Ontario Ministry of Health and Long-Term Care. OHIP Coverage for Eye Care Services. 2015. Available at: publications/ohip/docs/eyecare_fs_en.pdf. Accessed on November 3, 2018.

Organization for Economic Co-operation and Development. Working Age Population (Indicator). 2018. Available at: social-issues-migration-health/working-age-population/indicator/english_ d339918b-en. Accessed on November 4, 2018.

DeLashmutt MB, Rankin EA. A different kind of clinical experience: poverty up close and personal. Nurse Educ. 2005;30(4):143-149.

Hunt R. Service learning: an eye-opening experience that provokes emotion and challenges stereotypes. J Nurs Educ. 2007;46(6):277-281.

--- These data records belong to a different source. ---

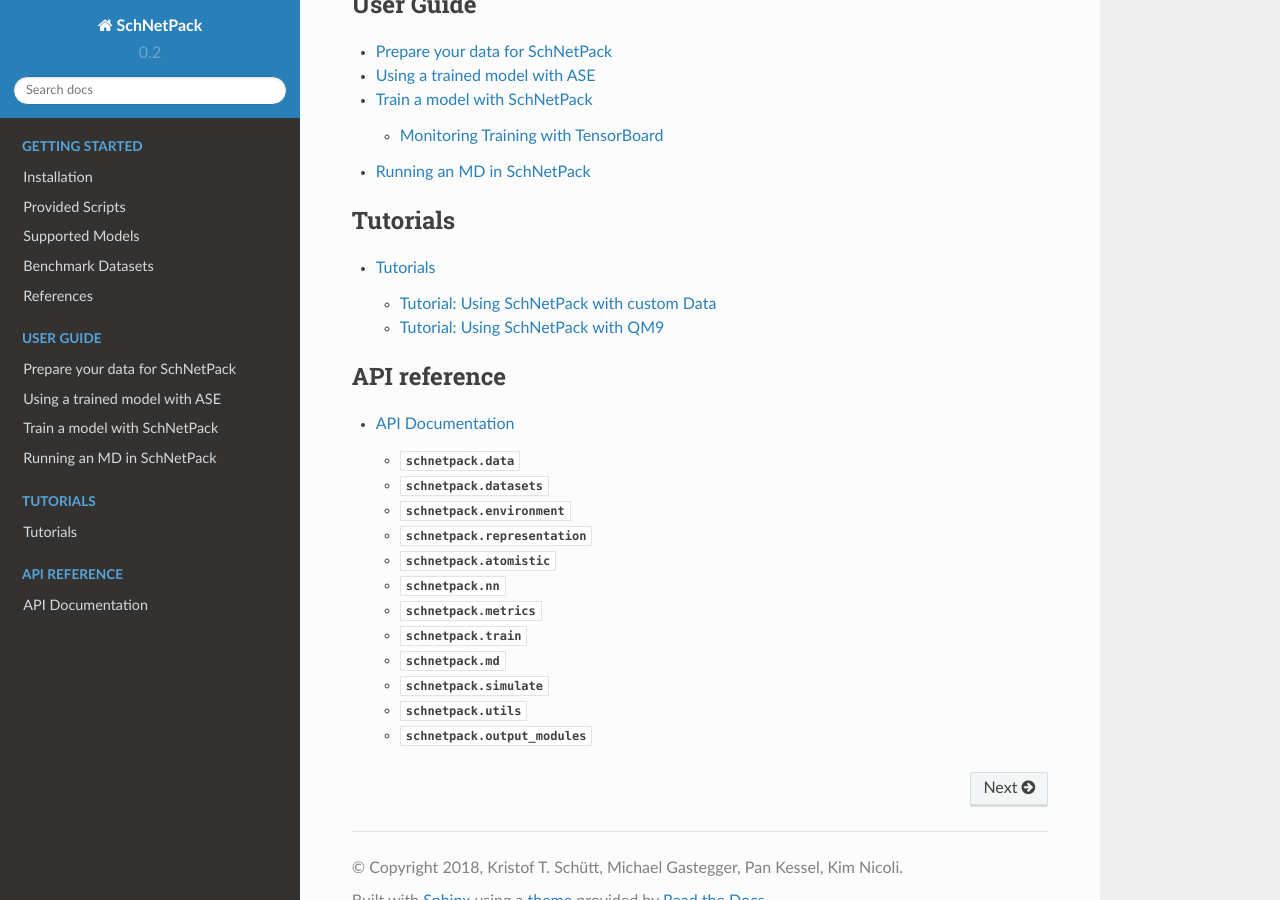
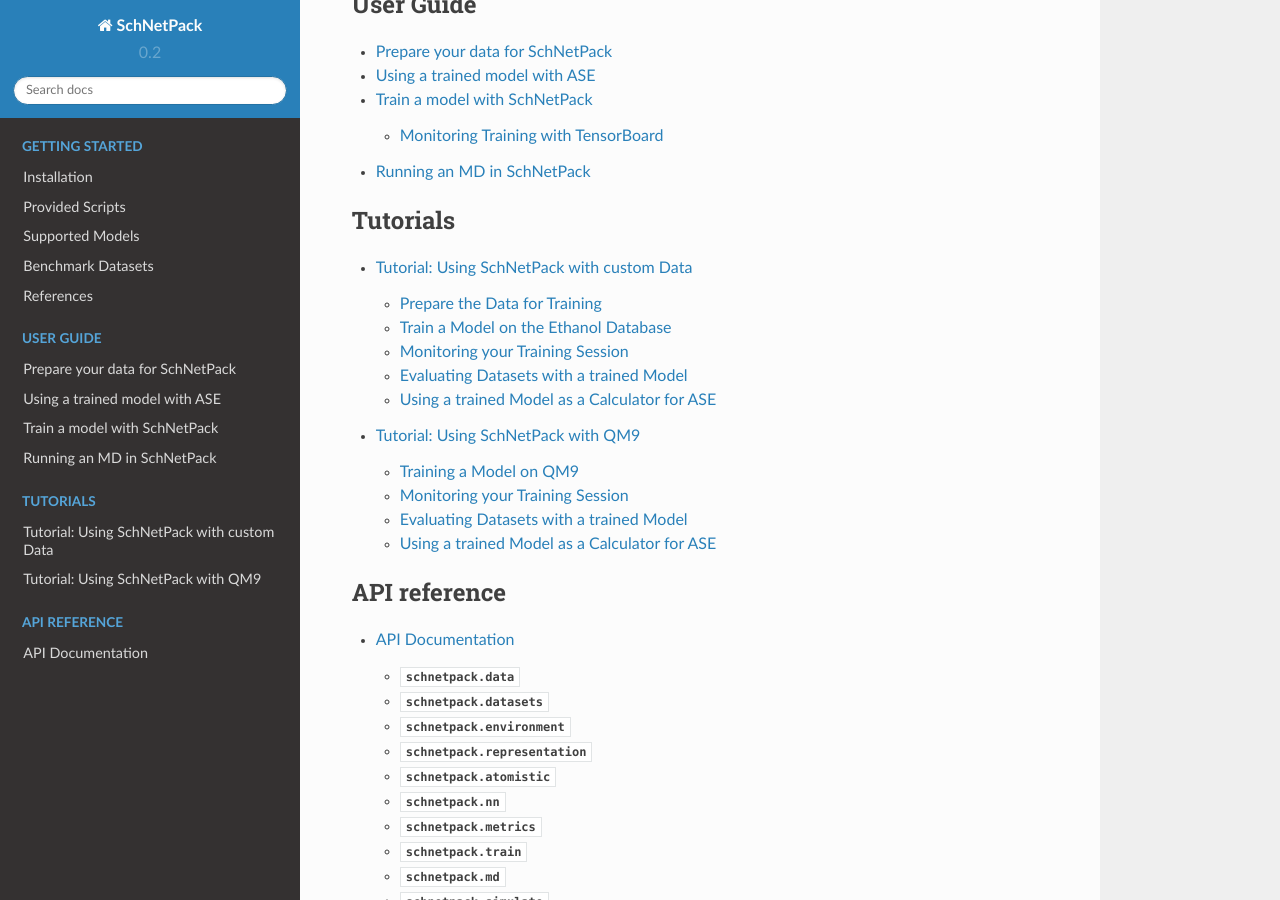
Before and after one commit to atomistic-machine-learning/schnetpack, a Sphinx documentation site: the page built from docs/index.rst, in a window 1280 px wide and 900 px high, scrolled down 565 px. Built offline with Sphinx 7.4.7 and the Read the Docs theme 2.0.0, drawn with Linux system fonts in a browser that asks for light colours.

Commit message:
remove tutorials index page

```diff
--- a/docs/index.rst
+++ b/docs/index.rst
@@ -37,7 +37,8 @@
    :caption: Tutorials
    :maxdepth: 2
 
-   tutorials/index
+   tutorials/tutorial_ethanol
+   tutorials/tutorial_qm9
 
 
 .. toctree::
--- a/docs/tutorials/index.rst
+++ /dev/null
@@ -1,9 +0,0 @@
-Tutorials
-=========
-
-
-.. toctree::
-   :maxdepth: 1
-
-   tutorial_ethanol
-   tutorial_qm9
--- a/docs/tutorials/tutorial_ethanol.rst
+++ b/docs/tutorials/tutorial_ethanol.rst
@@ -73,7 +73,7 @@
 
     dataset = spk.AtomsData("data/ethanol.db", required_properties=properties)
 
-in the next step, the dataset is spli into train, validation and test sets. The
+in the next step, the dataset is split into train, validation and test sets. The
 corresponding indices are stored in split.npz file::
 
     train, val, test = spk.train_test_split(
```
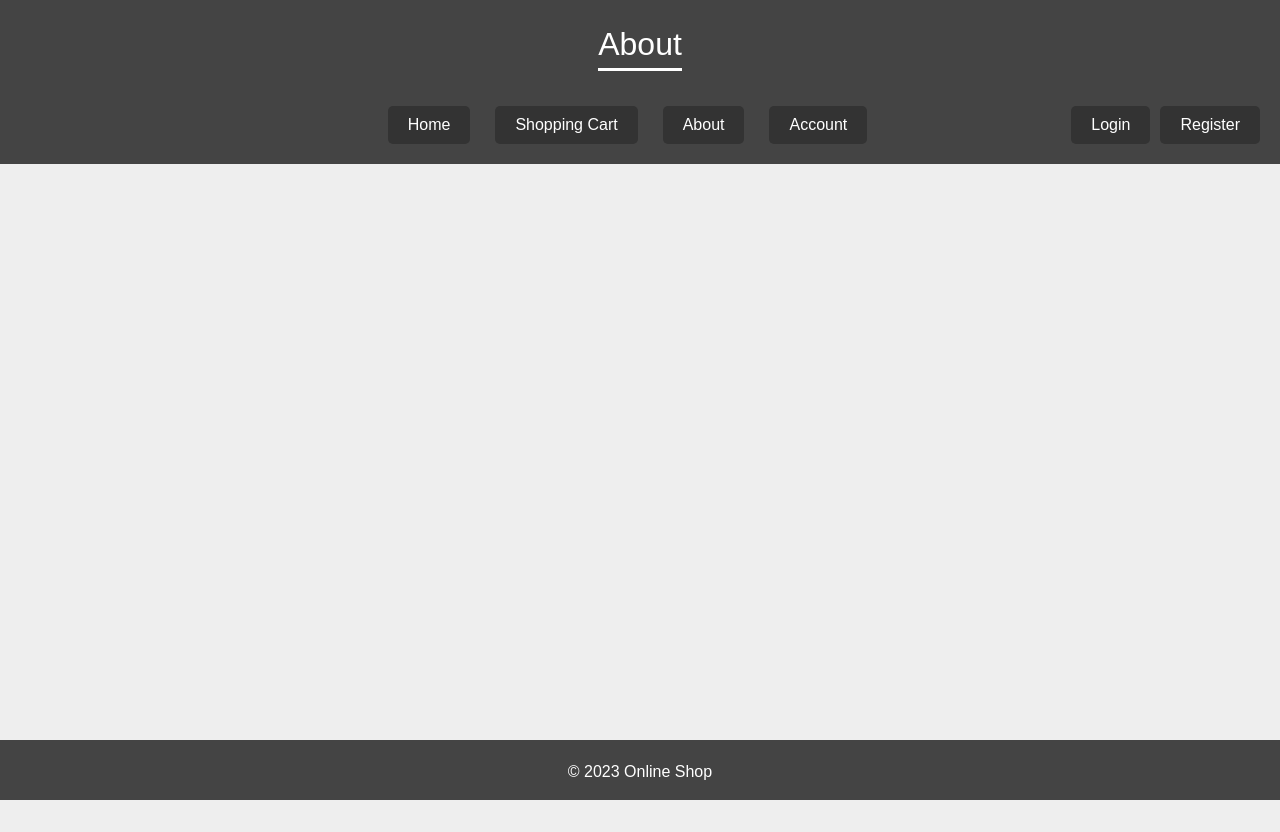
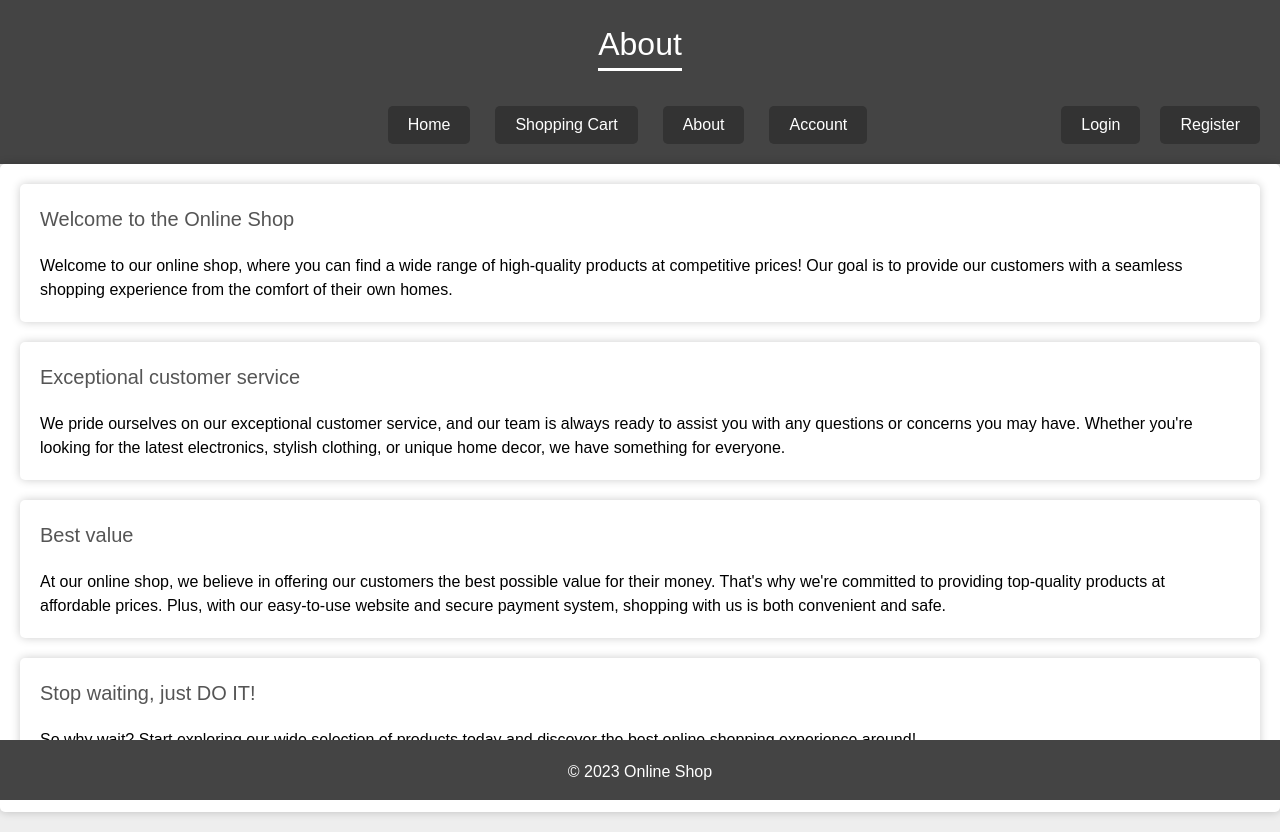
Before and after one commit to Titan43/titan43.github.io, a React (Create React App) app in the folder online-shop-react/: page / in a window 1280 px wide. Before the commit the page ends 800 px from the top, so only its background shows below. Built offline with nearby package versions, Linux system fonts and the light colour scheme.

Commit message:
added 'about' content

```diff
--- a/online-shop-react/src/App.js
+++ b/online-shop-react/src/App.js
@@ -1,5 +1,6 @@
 import React, { useEffect, useState } from 'react';
 import Header from './components/Header';
+import About from './components/About';
 import { useCookies } from 'react-cookie';
 
 function App() {
@@ -27,11 +28,14 @@ function App() {
 
   return (
     <div className='App'>
-      <Header onSectionChange={handleSectionChange}
+        <Header onSectionChange={handleSectionChange}
             sectionName={sectionName}
             isLoggedIn={isLoggedIn}
             removeCookie={removeCookie}
             setCookie={setCookie}/>
+        { sectionName === "About" ?
+            <About/> : <></>
+        }
     </div>
   );
 }
--- /dev/null
+++ b/online-shop-react/src/components/About.js
@@ -0,0 +1,29 @@
+import '../stylesheets/headers.css';
+import '../stylesheets/item.css';
+
+function About(props) {
+    return (
+      <div className='hero About'>
+            <div className = 'item'>
+			<div className ='overlay'></div>
+			        <div className='item'>
+				        <h2>Welcome to the Online Shop</h2>
+				        <p>Welcome to our online shop, where you can find a wide range of high-quality products at competitive prices! Our goal is to provide our customers with a seamless shopping experience from the comfort of their own homes.</p>
+			        </div>
+			    <div className='item'>
+				        <h2>Exceptional customer service</h2>
+                        <p>We pride ourselves on our exceptional customer service, and our team is always ready to assist you with any questions or concerns you may have. Whether you're looking for the latest electronics, stylish clothing, or unique home decor, we have something for everyone.</p>
+			        </div>
+			    <div className='item'>
+				    <h2>Best value</h2>
+                    <p>At our online shop, we believe in offering our customers the best possible value for their money. That's why we're committed to providing top-quality products at affordable prices. Plus, with our easy-to-use website and secure payment system, shopping with us is both convenient and safe.</p>
+			    </div>
+			    <div className='item'>
+				    <h2>Stop waiting, just DO IT!</h2>
+                    <p>So why wait? Start exploring our wide selection of products today and discover the best online shopping experience around!</p>
+			    </div>
+			</div>
+      </div>
+    );
+}
+export default About;
--- a/online-shop-react/src/stylesheets/button.css
+++ b/online-shop-react/src/stylesheets/button.css
@@ -1,15 +1,19 @@
 .auth-buttons {
     position: absolute;
-    right: 20px;
+    right: 10px;
 }
 
-.auth-buttons a{
+.auth-buttons button{
     margin-right:10px;
 }
 
 button + button {
     margin-left: 10px;
   }
+
+.remove{
+    background-color: #8b0000;
+}
 
 .btn {
     display: inline-block;
@@ -46,11 +50,10 @@ button + button {
     transform: scale(0.5);
   }
 
-  .auth-buttons {
-    position: absolute;
-    right: 20px;
+  @media (max-width: 768px) {
+    .auth-buttons {
+      position: relative;
+      top: auto;
+      left: 0;
+    }
   }
-
-  .auth-buttons a{
-    margin-right:10px;
-  }
--- /dev/null
+++ b/online-shop-react/src/stylesheets/item.css
@@ -0,0 +1,23 @@
+.cart-total {
+    text-align: center;
+    padding: 20px;
+}
+.items {
+	display: flex;
+	flex-wrap: wrap;
+	justify-content: space-between;
+}
+
+.item {
+	background-color: #fff;
+	border-radius: 5px;
+	box-shadow: 0 0 10px rgba(0,0,0,0.2);
+	flex-basis: calc(33.33% - 20px);
+	margin-bottom: 20px;
+	padding: 20px;
+}
+
+.item h2 {
+	color: #555;
+	font-size: 20px;
+}
```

Parkinson R. Nurses’ attitudes towards people who are homeless: a literature review. Divers Equal Health Care. 2009;6(4):1-14.

Carriere G. Linking women to health and wellness: street outreach takes a poupulation health approach. Int J Drug Policy. 2008;19(3):205-210.

Heyding R, Cheung A, Mocarski E, Moineddin R, Hwang S. A community-based intervention to increase screening mammography among disadvantaged women at an inner-city drop-in center. Women Health. 2005;41(1):21-31.

Dworsky AL, Piliavin I. Homeless spell exits and returns: Substantive and methodological elaborations on recent studies. Social Service Review. 2000;74:193-213.

Raleigh-DuRoff C. Factors that influence homeless adolescents to leave or stay living on the street. Child and Adolescent Social Work Journal. 2004;21(6):561-572.

Zlotnick C, Tam T, Robertson MJ. Disaffiliation, substance abuse and exiting homelessness. Subst Use Misuse. 2003;38(3-6):577-599.

Masten A. Resilience in children threatened by extreme adversity: Frameworks for research, policy, and practice. Dev Psychopathol. 2011;23(2):493-506.

Werner E, Johnson J. The role of caring adults in the lives of children of alcoholics. Subst Use Misuse. 2004;39(5):699-720.

Slesnick N, Feng X, Guo X, et al. A test of outreach and drop-in linkage versus shelter linkage for connecting homeless youth to services. Prev Sci. 2016;17(4):450-460.

Leese GP, Ahmed S, Newton RW, et al. Use of mobile screening unit for diabetic retinopathy in rural and urban areas. BMJ. 1993;306(6871):187-189.

Kiser T, Hulton L. Addressing health care needs in the homeless population: a new approach using participatory action research. 2018. Available at: Accessed on October 30, 2018.

Maberley DA, Hollands H, Chang A, Adilman S, Chakraborti B, Kliever G. The prevalence of low vision and blindness in a Canadian inner city. Eye (Lond). 2007;21(4):528-533.

Noel C, Srivastava R, Lo R, Berger A, Tehrani N, Lichter M. Unmet eyecareneedsamongahomelessyouthpopulation. Can J Ophthalmol. 2016;51(3): 180-184.

CNIB Foundation. Mobile Eye Care. Available at: Accessed on November 26, 2019.

Hwang S, Tolomiczenko G, Kouyoumdijan F, Garner R. Interventions to improve the health of the homeless: a systematic review. American Journal of Preventative Medicine. 2005;29:311-319.

Kumar G, Klein R. Effectiveness of case management strategies in reducing emergency department visits in frequent user patient populations: a systematic review. Journal of Emergency Medicine. 2012;19:717-729.


Disclosures: This project was supported by the St Michael's Hospital Foundation. The authors have no competing interests to report in association with the contents of this issue.

Ophthalmology Rounds is made possible through educational support from

Novartis Pharmaceuticals Canada Inc.

© 2020 Department of Ophthalmology and Vision Sciences, Faculty of Medicine, University of Toronto, which is solely responsible for the contents. Publisher: Snell Medical Communication Inc. in cooperation with the Department of Ophthalmology and Vision Sciences, Faculty of Medicine, University of Toronto. ®Ophthalmology Rounds is a registered trademark of Snell Medical Communication Inc. All rights reserved. The administration of any therapies discussed or referred to in Ophthalmology Rounds should always be consistent with the approved prescribing information in Canada. Snell Medical Communication Inc. is committed to the development of superior Continuing Medical Education.